DATA:
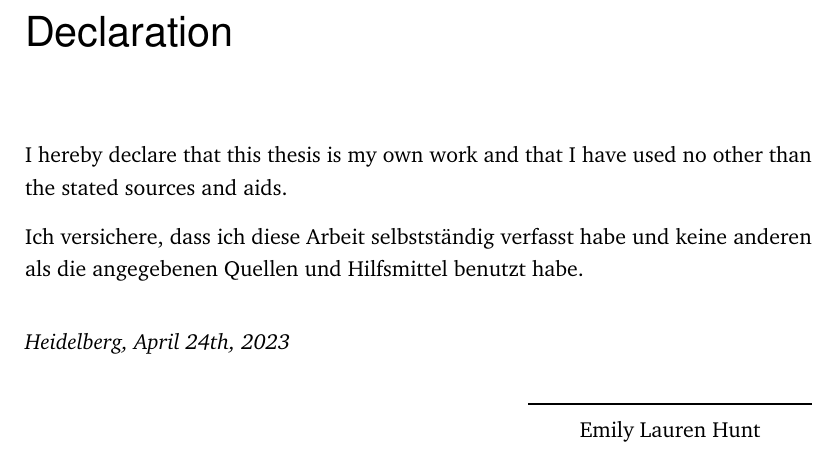
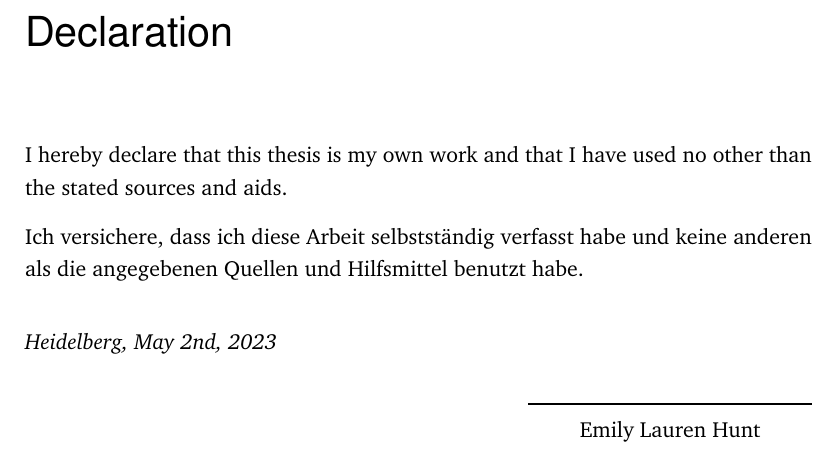
Before and after one commit to emilyhunt/thesis, a LaTeX thesis (my-thesis.tex, which reads my-thesis-setup.tex): part of page 49 of 50, cut so that both start at the same text. Compiled offline with pdfLaTeX.

Commit message:
Updated date

```diff
--- a/my-thesis-setup.tex
+++ b/my-thesis-setup.tex
@@ -18,7 +18,7 @@
 \newcommand{\thesisTitle}{Detection and characterisation of open clusters in the Milky Way with \gaia}
 \newcommand{\thesisName}{Emily Lauren Hunt}
 \newcommand{\thesisSubject}{Observational astronomy}
-\newcommand{\thesisDate}{April 24th, 2023}
+\newcommand{\thesisDate}{May 2nd, 2023}
 \newcommand{\thesisExamDate}{July 5th, 2023}
 \newcommand{\thesisVersion}{Draft 1}
 
```
Also changed, not shown: my-thesis.pdf.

TASK ITEM: A verbatim copy of the data, free of pictures, is the expected answer.

ANSWER TO THIS EXERCISE:
Before and after one commit to emilyhunt/thesis, a LaTeX thesis (my-thesis.tex, which reads my-thesis-setup.tex): part of page 49 of 50, cut so that both start at the same text. Compiled offline with pdfLaTeX.

Commit message:
Updated date

```diff
--- a/my-thesis-setup.tex
+++ b/my-thesis-setup.tex
@@ -18,7 +18,7 @@
 \newcommand{\thesisTitle}{Detection and characterisation of open clusters in the Milky Way with \gaia}
 \newcommand{\thesisName}{Emily Lauren Hunt}
 \newcommand{\thesisSubject}{Observational astronomy}
-\newcommand{\thesisDate}{April 24th, 2023}
+\newcommand{\thesisDate}{May 2nd, 2023}
 \newcommand{\thesisExamDate}{July 5th, 2023}
 \newcommand{\thesisVersion}{Draft 1}
 
```
Also changed, not shown: my-thesis.pdf.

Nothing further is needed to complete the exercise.